= YOUR OBJECTIVE =
In your copy, include every line of the records exactly and no picture at all.

::::::::

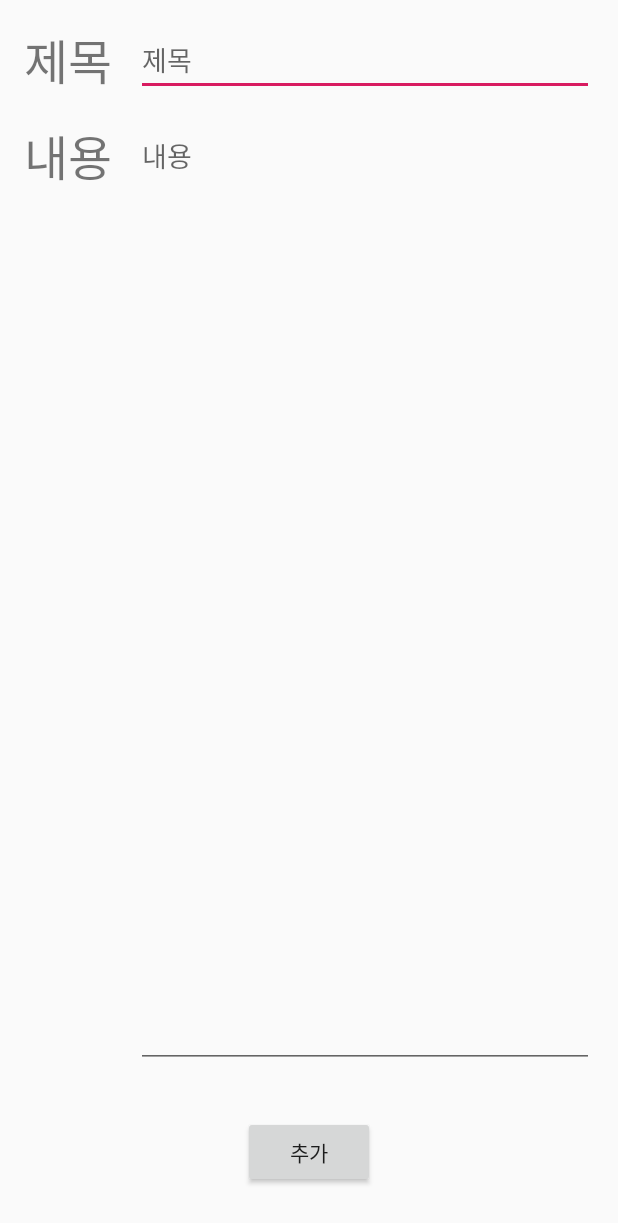
After one commit to preludezdev/SilliconValleyJobFairApp, an Android app: the AddTodoActivity screen opened directly, with no data from a screen before it, on a phone screen of 412 x 824 dp. The commit adds this screen. Shown: the top 1223 px of the screen. Run offline under Robolectric (Android 15) with nearby library versions, the light colour scheme and no system bars.

Commit message:
기능 요구사항 1,2,3,4 구현

```diff
--- /dev/null
+++ b/app/src/main/java/com/example/siliconvalleyjobfair/ui/addtodo/AddTodoActivity.kt
@@ -0,0 +1,34 @@
+package com.example.siliconvalleyjobfair.ui.addtodo
+
+import android.app.Activity
+import android.os.Bundle
+import androidx.appcompat.app.AppCompatActivity
+import com.example.siliconvalleyjobfair.R
+import com.example.siliconvalleyjobfair.data.Todo
+import com.example.siliconvalleyjobfair.data.TodoDatabase
+import kotlinx.android.synthetic.main.activity_add_todo.*
+
+class AddTodoActivity : AppCompatActivity() {
+
+    override fun onCreate(savedInstanceState: Bundle?) {
+        super.onCreate(savedInstanceState)
+        setContentView(R.layout.activity_add_todo)
+
+        bt_new_add.setOnClickListener {
+            val todo = Todo(0, et_new_title.text.toString(), et_new_content.text.toString())
+
+            val addRunnable = Runnable {
+                TodoDatabase
+                    .getInstance(this)
+                    .getTodoDao()
+                    .insertTodo(todo)
+            }
+
+            Thread(addRunnable).start()
+
+            setResult(Activity.RESULT_OK, intent)
+            finish()
+        }
+    }
+
+}
--- /dev/null
+++ b/app/src/main/res/layout/activity_add_todo.xml
@@ -0,0 +1,70 @@
+<?xml version="1.0" encoding="utf-8"?>
+<androidx.constraintlayout.widget.ConstraintLayout xmlns:android="http://schemas.android.com/apk/res/android"
+    xmlns:app="http://schemas.android.com/apk/res-auto"
+    android:layout_width="match_parent"
+    android:layout_height="match_parent"
+    android:orientation="vertical">
+
+    <TextView
+        android:id="@+id/tv_new_title"
+        android:layout_width="wrap_content"
+        android:layout_height="wrap_content"
+        android:layout_marginStart="16dp"
+        android:layout_marginTop="16dp"
+        android:text="@string/title"
+        android:textSize="32sp"
+        app:layout_constraintStart_toStartOf="parent"
+        app:layout_constraintTop_toTopOf="parent" />
+
+    <EditText
+        android:id="@+id/et_new_title"
+        android:layout_width="0dp"
+        android:layout_height="wrap_content"
+        android:layout_marginStart="16dp"
+        android:layout_marginEnd="16dp"
+        android:ems="10"
+        android:hint="@string/title"
+        android:inputType="textPersonName"
+        app:layout_constraintEnd_toEndOf="parent"
+        app:layout_constraintHorizontal_bias="0.455"
+        app:layout_constraintStart_toEndOf="@+id/tv_new_title"
+        app:layout_constraintTop_toTopOf="@+id/tv_new_title" />
+
+    <TextView
+        android:id="@+id/tv_new_content"
+        android:layout_width="wrap_content"
+        android:layout_height="wrap_content"
+        android:layout_marginStart="16dp"
+        android:layout_marginTop="16dp"
+        android:text="@string/content"
+        android:textSize="32sp"
+        app:layout_constraintStart_toStartOf="parent"
+        app:layout_constraintTop_toBottomOf="@+id/tv_new_title" />
+
+    <EditText
+        android:id="@+id/et_new_content"
+        android:layout_width="0dp"
+        android:layout_height="0dp"
+        android:layout_marginStart="16dp"
+        android:layout_marginEnd="16dp"
+        android:layout_marginBottom="32dp"
+        android:ems="10"
+        android:gravity="top"
+        android:hint="@string/content"
+        android:inputType="textMultiLine"
+        app:layout_constraintBottom_toTopOf="@+id/bt_new_add"
+        app:layout_constraintEnd_toEndOf="parent"
+        app:layout_constraintStart_toEndOf="@+id/tv_new_content"
+        app:layout_constraintTop_toTopOf="@+id/tv_new_content" />
+
+    <Button
+        android:id="@+id/bt_new_add"
+        android:layout_width="wrap_content"
+        android:layout_height="wrap_content"
+        android:layout_marginBottom="32dp"
+        android:text="@string/add"
+        app:layout_constraintBottom_toBottomOf="parent"
+        app:layout_constraintEnd_toEndOf="parent"
+        app:layout_constraintStart_toStartOf="parent" />
+
+</androidx.constraintlayout.widget.ConstraintLayout>
--- a/app/src/main/res/values/strings.xml
+++ b/app/src/main/res/values/strings.xml
@@ -1,3 +1,8 @@
 <resources>
     <string name="app_name">SiliconValleyJobFair</string>
+    <string name="tv_main">TODO List</string>
+    <string name="title">제목</string>
+    <string name="content">내용</string>
+    <string name="update">수정</string>
+    <string name="add">추가</string>
 </resources>
--- a/app/src/main/res/values/styles.xml
+++ b/app/src/main/res/values/styles.xml
@@ -1,7 +1,7 @@
 <resources>
 
     <!-- Base application theme. -->
-    <style name="AppTheme" parent="Theme.AppCompat.Light.DarkActionBar">
+    <style name="AppTheme" parent="Theme.AppCompat.Light.NoActionBar">
         <!-- Customize your theme here. -->
         <item name="colorPrimary">@color/colorPrimary</item>
         <item name="colorPrimaryDark">@color/colorPrimaryDark</item>
```
Also changed, not shown: app/build.gradle (+10 -2 lines), app/src/main/AndroidManifest.xml (+6 -3 lines), app/src/main/java/com/example/siliconvalleyjobfair/data/Todo.kt (+12 -3 lines), app/src/main/java/com/example/siliconvalleyjobfair/data/TodoDao.kt (added, +21 -0 lines), app/src/main/java/com/example/siliconvalleyjobfair/data/TodoDatabase.kt (added, +25 -0 lines), app/src/main/java/com/example/siliconvalleyjobfair/ui/MainActivity.kt (deleted, +0 -24 lines), app/src/main/java/com/example/siliconvalleyjobfair/ui/edittodo/EditTodoActivity.kt (added, +50 -0 lines), app/src/main/java/com/example/siliconvalleyjobfair/ui/main/MainActivity.kt (added, +67 -0 lines), app/src/main/java/com/example/siliconvalleyjobfair/ui/main/TodoRvAdapter.kt (renamed from app/src/main/java/com/example/siliconvalleyjobfair/ui/TodoRvAdapter.kt, +23 -10 lines), app/src/main/res/layout/activity_edit_todo.xml (added, +70 -0 lines), app/src/main/res/layout/activity_main.xml (+20 -4 lines).
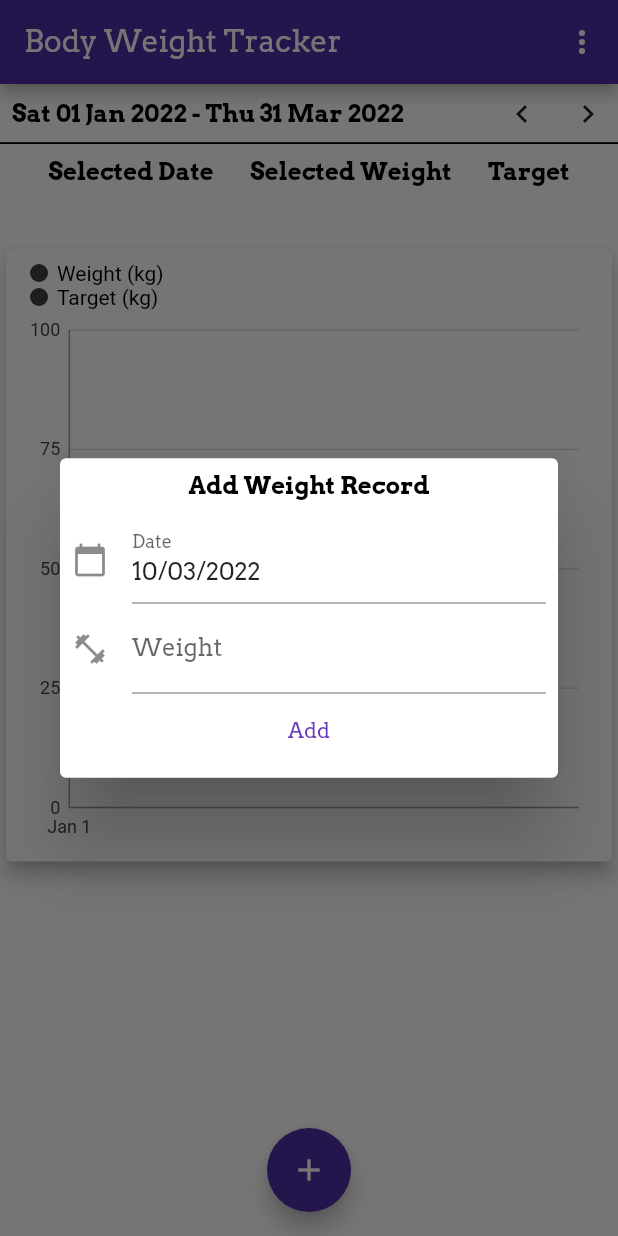
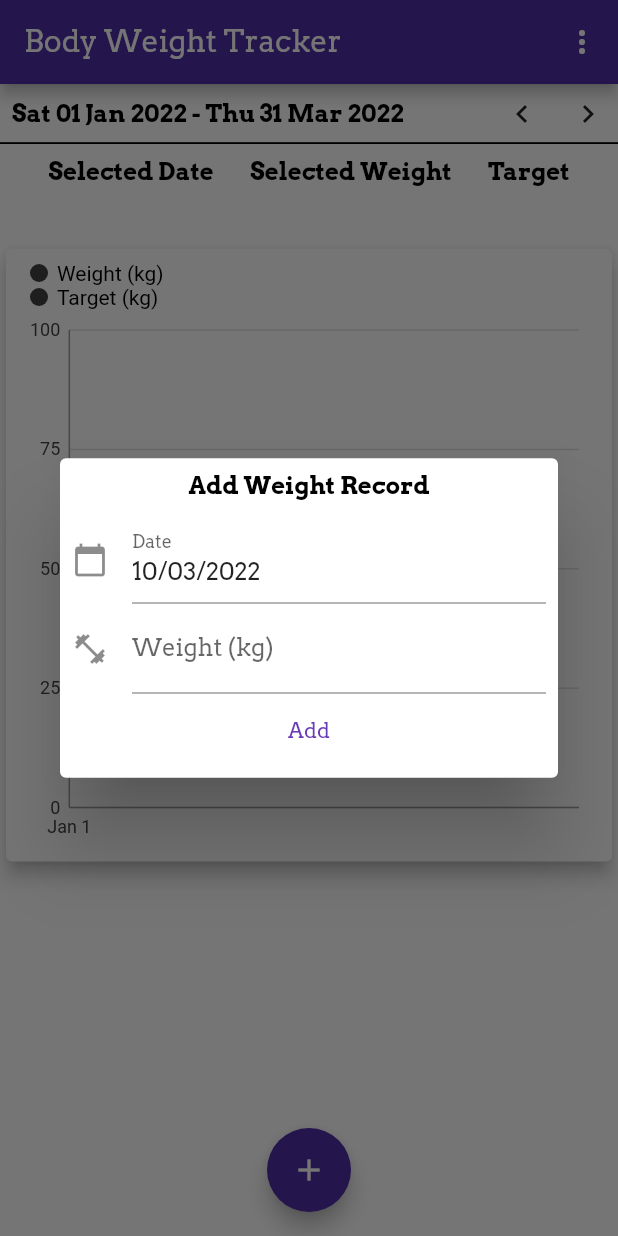
Before and after one commit to kda100/body-weight-tracker, a Flutter app: the screen it shows after launch, after a tap on the "keyboard arrow left" icon, after a tap on the "keyboard arrow right" icon, after a tap on the "add" icon, on a phone screen of 412 x 824 dp. Run offline on Flutter 3.47's test engine with Material 2 defaults, Android fonts, the phone set to English and light mode, and no system bars; our stand-ins replace charts_flutter, cloud_firestore, firebase_core, flutter_keyboard_visibility; accounts and stored records are empty; statements that could not run were skipped.

```diff
--- a/lib/form_fields/weight_form_field.dart
+++ b/lib/form_fields/weight_form_field.dart
@@ -16,7 +16,7 @@ class WeightFormField extends StatelessWidget {
       decoration: InputDecoration(
         errorMaxLines: 2,
         icon: Icon(Icons.fitness_center),
-        labelText: "Weight",
+        labelText: "Weight (kg)",
         hintText: "Weight (kg)",
         focusedBorder: UnderlineInputBorder(
           borderSide: BorderSide(color: Theme.of(context).primaryColor),
```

::::::::

= ANSWER TO THE PROBLEM =
After one commit to preludezdev/SilliconValleyJobFairApp, an Android app: the AddTodoActivity screen opened directly, with no data from a screen before it, on a phone screen of 412 x 824 dp. The commit adds this screen. Shown: the top 1223 px of the screen. Run offline under Robolectric (Android 15) with nearby library versions, the light colour scheme and no system bars.

Commit message:
기능 요구사항 1,2,3,4 구현

```diff
--- /dev/null
+++ b/app/src/main/java/com/example/siliconvalleyjobfair/ui/addtodo/AddTodoActivity.kt
@@ -0,0 +1,34 @@
+package com.example.siliconvalleyjobfair.ui.addtodo
+
+import android.app.Activity
+import android.os.Bundle
+import androidx.appcompat.app.AppCompatActivity
+import com.example.siliconvalleyjobfair.R
+import com.example.siliconvalleyjobfair.data.Todo
+import com.example.siliconvalleyjobfair.data.TodoDatabase
+import kotlinx.android.synthetic.main.activity_add_todo.*
+
+class AddTodoActivity : AppCompatActivity() {
+
+    override fun onCreate(savedInstanceState: Bundle?) {
+        super.onCreate(savedInstanceState)
+        setContentView(R.layout.activity_add_todo)
+
+        bt_new_add.setOnClickListener {
+            val todo = Todo(0, et_new_title.text.toString(), et_new_content.text.toString())
+
+            val addRunnable = Runnable {
+                TodoDatabase
+                    .getInstance(this)
+                    .getTodoDao()
+                    .insertTodo(todo)
+            }
+
+            Thread(addRunnable).start()
+
+            setResult(Activity.RESULT_OK, intent)
+            finish()
+        }
+    }
+
+}
--- /dev/null
+++ b/app/src/main/res/layout/activity_add_todo.xml
@@ -0,0 +1,70 @@
+<?xml version="1.0" encoding="utf-8"?>
+<androidx.constraintlayout.widget.ConstraintLayout xmlns:android="http://schemas.android.com/apk/res/android"
+    xmlns:app="http://schemas.android.com/apk/res-auto"
+    android:layout_width="match_parent"
+    android:layout_height="match_parent"
+    android:orientation="vertical">
+
+    <TextView
+        android:id="@+id/tv_new_title"
+        android:layout_width="wrap_content"
+        android:layout_height="wrap_content"
+        android:layout_marginStart="16dp"
+        android:layout_marginTop="16dp"
+        android:text="@string/title"
+        android:textSize="32sp"
+        app:layout_constraintStart_toStartOf="parent"
+        app:layout_constraintTop_toTopOf="parent" />
+
+    <EditText
+        android:id="@+id/et_new_title"
+        android:layout_width="0dp"
+        android:layout_height="wrap_content"
+        android:layout_marginStart="16dp"
+        android:layout_marginEnd="16dp"
+        android:ems="10"
+        android:hint="@string/title"
+        android:inputType="textPersonName"
+        app:layout_constraintEnd_toEndOf="parent"
+        app:layout_constraintHorizontal_bias="0.455"
+        app:layout_constraintStart_toEndOf="@+id/tv_new_title"
+        app:layout_constraintTop_toTopOf="@+id/tv_new_title" />
+
+    <TextView
+        android:id="@+id/tv_new_content"
+        android:layout_width="wrap_content"
+        android:layout_height="wrap_content"
+        android:layout_marginStart="16dp"
+        android:layout_marginTop="16dp"
+        android:text="@string/content"
+        android:textSize="32sp"
+        app:layout_constraintStart_toStartOf="parent"
+        app:layout_constraintTop_toBottomOf="@+id/tv_new_title" />
+
+    <EditText
+        android:id="@+id/et_new_content"
+        android:layout_width="0dp"
+        android:layout_height="0dp"
+        android:layout_marginStart="16dp"
+        android:layout_marginEnd="16dp"
+        android:layout_marginBottom="32dp"
+        android:ems="10"
+        android:gravity="top"
+        android:hint="@string/content"
+        android:inputType="textMultiLine"
+        app:layout_constraintBottom_toTopOf="@+id/bt_new_add"
+        app:layout_constraintEnd_toEndOf="parent"
+        app:layout_constraintStart_toEndOf="@+id/tv_new_content"
+        app:layout_constraintTop_toTopOf="@+id/tv_new_content" />
+
+    <Button
+        android:id="@+id/bt_new_add"
+        android:layout_width="wrap_content"
+        android:layout_height="wrap_content"
+        android:layout_marginBottom="32dp"
+        android:text="@string/add"
+        app:layout_constraintBottom_toBottomOf="parent"
+        app:layout_constraintEnd_toEndOf="parent"
+        app:layout_constraintStart_toStartOf="parent" />
+
+</androidx.constraintlayout.widget.ConstraintLayout>
--- a/app/src/main/res/values/strings.xml
+++ b/app/src/main/res/values/strings.xml
@@ -1,3 +1,8 @@
 <resources>
     <string name="app_name">SiliconValleyJobFair</string>
+    <string name="tv_main">TODO List</string>
+    <string name="title">제목</string>
+    <string name="content">내용</string>
+    <string name="update">수정</string>
+    <string name="add">추가</string>
 </resources>
--- a/app/src/main/res/values/styles.xml
+++ b/app/src/main/res/values/styles.xml
@@ -1,7 +1,7 @@
 <resources>
 
     <!-- Base application theme. -->
-    <style name="AppTheme" parent="Theme.AppCompat.Light.DarkActionBar">
+    <style name="AppTheme" parent="Theme.AppCompat.Light.NoActionBar">
         <!-- Customize your theme here. -->
         <item name="colorPrimary">@color/colorPrimary</item>
         <item name="colorPrimaryDark">@color/colorPrimaryDark</item>
```
Also changed, not shown: app/build.gradle (+10 -2 lines), app/src/main/AndroidManifest.xml (+6 -3 lines), app/src/main/java/com/example/siliconvalleyjobfair/data/Todo.kt (+12 -3 lines), app/src/main/java/com/example/siliconvalleyjobfair/data/TodoDao.kt (added, +21 -0 lines), app/src/main/java/com/example/siliconvalleyjobfair/data/TodoDatabase.kt (added, +25 -0 lines), app/src/main/java/com/example/siliconvalleyjobfair/ui/MainActivity.kt (deleted, +0 -24 lines), app/src/main/java/com/example/siliconvalleyjobfair/ui/edittodo/EditTodoActivity.kt (added, +50 -0 lines), app/src/main/java/com/example/siliconvalleyjobfair/ui/main/MainActivity.kt (added, +67 -0 lines), app/src/main/java/com/example/siliconvalleyjobfair/ui/main/TodoRvAdapter.kt (renamed from app/src/main/java/com/example/siliconvalleyjobfair/ui/TodoRvAdapter.kt, +23 -10 lines), app/src/main/res/layout/activity_edit_todo.xml (added, +70 -0 lines), app/src/main/res/layout/activity_main.xml (+20 -4 lines).
Before and after one commit to kda100/body-weight-tracker, a Flutter app: the screen it shows after launch, after a tap on the "keyboard arrow left" icon, after a tap on the "keyboard arrow right" icon, after a tap on the "add" icon, on a phone screen of 412 x 824 dp. Run offline on Flutter 3.47's test engine with Material 2 defaults, Android fonts, the phone set to English and light mode, and no system bars; our stand-ins replace charts_flutter, cloud_firestore, firebase_core, flutter_keyboard_visibility; accounts and stored records are empty; statements that could not run were skipped.

```diff
--- a/lib/form_fields/weight_form_field.dart
+++ b/lib/form_fields/weight_form_field.dart
@@ -16,7 +16,7 @@ class WeightFormField extends StatelessWidget {
       decoration: InputDecoration(
         errorMaxLines: 2,
         icon: Icon(Icons.fitness_center),
-        labelText: "Weight",
+        labelText: "Weight (kg)",
         hintText: "Weight (kg)",
         focusedBorder: UnderlineInputBorder(
           borderSide: BorderSide(color: Theme.of(context).primaryColor),
```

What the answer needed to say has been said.